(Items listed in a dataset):
○ ○ ○ ○ ○ ○ ○
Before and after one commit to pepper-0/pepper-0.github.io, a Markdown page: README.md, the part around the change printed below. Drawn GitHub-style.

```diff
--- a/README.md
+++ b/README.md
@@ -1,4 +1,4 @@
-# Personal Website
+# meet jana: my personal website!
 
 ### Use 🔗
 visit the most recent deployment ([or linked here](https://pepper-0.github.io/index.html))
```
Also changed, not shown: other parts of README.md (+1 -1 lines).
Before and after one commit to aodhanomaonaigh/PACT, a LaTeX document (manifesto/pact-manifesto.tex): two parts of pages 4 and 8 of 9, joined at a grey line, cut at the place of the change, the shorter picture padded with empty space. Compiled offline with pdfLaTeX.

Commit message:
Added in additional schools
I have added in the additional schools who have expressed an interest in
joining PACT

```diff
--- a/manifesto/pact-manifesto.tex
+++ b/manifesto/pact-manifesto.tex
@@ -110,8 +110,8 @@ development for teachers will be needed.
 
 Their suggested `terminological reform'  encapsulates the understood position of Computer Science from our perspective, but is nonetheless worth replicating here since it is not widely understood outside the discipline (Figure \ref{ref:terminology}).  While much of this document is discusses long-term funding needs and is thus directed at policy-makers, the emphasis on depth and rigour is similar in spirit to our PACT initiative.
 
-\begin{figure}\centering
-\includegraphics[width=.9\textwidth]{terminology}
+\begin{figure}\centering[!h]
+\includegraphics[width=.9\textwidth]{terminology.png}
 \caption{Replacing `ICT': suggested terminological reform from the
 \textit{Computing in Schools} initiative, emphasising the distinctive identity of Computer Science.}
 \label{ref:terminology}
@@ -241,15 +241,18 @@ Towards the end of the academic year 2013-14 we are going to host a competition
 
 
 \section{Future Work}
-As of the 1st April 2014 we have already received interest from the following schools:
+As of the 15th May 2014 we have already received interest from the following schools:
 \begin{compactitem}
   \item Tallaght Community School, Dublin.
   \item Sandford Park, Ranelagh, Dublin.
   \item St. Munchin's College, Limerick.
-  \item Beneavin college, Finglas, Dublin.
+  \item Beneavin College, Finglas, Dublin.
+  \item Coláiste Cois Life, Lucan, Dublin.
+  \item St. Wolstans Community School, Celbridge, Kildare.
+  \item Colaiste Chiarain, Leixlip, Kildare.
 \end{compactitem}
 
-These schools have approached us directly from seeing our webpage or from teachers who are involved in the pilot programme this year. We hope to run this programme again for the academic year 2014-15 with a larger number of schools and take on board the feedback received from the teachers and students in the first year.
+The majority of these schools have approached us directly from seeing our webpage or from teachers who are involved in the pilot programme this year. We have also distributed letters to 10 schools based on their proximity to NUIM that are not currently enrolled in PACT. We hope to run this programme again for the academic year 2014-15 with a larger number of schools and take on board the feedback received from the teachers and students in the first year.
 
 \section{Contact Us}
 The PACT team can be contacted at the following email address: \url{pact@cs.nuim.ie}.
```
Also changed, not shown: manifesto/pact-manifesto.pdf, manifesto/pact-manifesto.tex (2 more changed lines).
○ ○ ○ ○ ○ ○ ○
(EXERCISE DESCRIPTION): Write all the records out again. Nothing may differ from the original.

(WRITTEN ANSWER):
Before and after one commit to pepper-0/pepper-0.github.io, a Markdown page: README.md, the part around the change printed below. Drawn GitHub-style.

```diff
--- a/README.md
+++ b/README.md
@@ -1,4 +1,4 @@
-# Personal Website
+# meet jana: my personal website!
 
 ### Use 🔗
 visit the most recent deployment ([or linked here](https://pepper-0.github.io/index.html))
```
Also changed, not shown: other parts of README.md (+1 -1 lines).
Before and after one commit to aodhanomaonaigh/PACT, a LaTeX document (manifesto/pact-manifesto.tex): two parts of pages 4 and 8 of 9, joined at a grey line, cut at the place of the change, the shorter picture padded with empty space. Compiled offline with pdfLaTeX.

Commit message:
Added in additional schools
I have added in the additional schools who have expressed an interest in
joining PACT

```diff
--- a/manifesto/pact-manifesto.tex
+++ b/manifesto/pact-manifesto.tex
@@ -110,8 +110,8 @@ development for teachers will be needed.
 
 Their suggested `terminological reform'  encapsulates the understood position of Computer Science from our perspective, but is nonetheless worth replicating here since it is not widely understood outside the discipline (Figure \ref{ref:terminology}).  While much of this document is discusses long-term funding needs and is thus directed at policy-makers, the emphasis on depth and rigour is similar in spirit to our PACT initiative.
 
-\begin{figure}\centering
-\includegraphics[width=.9\textwidth]{terminology}
+\begin{figure}\centering[!h]
+\includegraphics[width=.9\textwidth]{terminology.png}
 \caption{Replacing `ICT': suggested terminological reform from the
 \textit{Computing in Schools} initiative, emphasising the distinctive identity of Computer Science.}
 \label{ref:terminology}
@@ -241,15 +241,18 @@ Towards the end of the academic year 2013-14 we are going to host a competition
 
 
 \section{Future Work}
-As of the 1st April 2014 we have already received interest from the following schools:
+As of the 15th May 2014 we have already received interest from the following schools:
 \begin{compactitem}
   \item Tallaght Community School, Dublin.
   \item Sandford Park, Ranelagh, Dublin.
   \item St. Munchin's College, Limerick.
-  \item Beneavin college, Finglas, Dublin.
+  \item Beneavin College, Finglas, Dublin.
+  \item Coláiste Cois Life, Lucan, Dublin.
+  \item St. Wolstans Community School, Celbridge, Kildare.
+  \item Colaiste Chiarain, Leixlip, Kildare.
 \end{compactitem}
 
-These schools have approached us directly from seeing our webpage or from teachers who are involved in the pilot programme this year. We hope to run this programme again for the academic year 2014-15 with a larger number of schools and take on board the feedback received from the teachers and students in the first year.
+The majority of these schools have approached us directly from seeing our webpage or from teachers who are involved in the pilot programme this year. We have also distributed letters to 10 schools based on their proximity to NUIM that are not currently enrolled in PACT. We hope to run this programme again for the academic year 2014-15 with a larger number of schools and take on board the feedback received from the teachers and students in the first year.
 
 \section{Contact Us}
 The PACT team can be contacted at the following email address: \url{pact@cs.nuim.ie}.
```
Also changed, not shown: manifesto/pact-manifesto.pdf, manifesto/pact-manifesto.tex (2 more changed lines).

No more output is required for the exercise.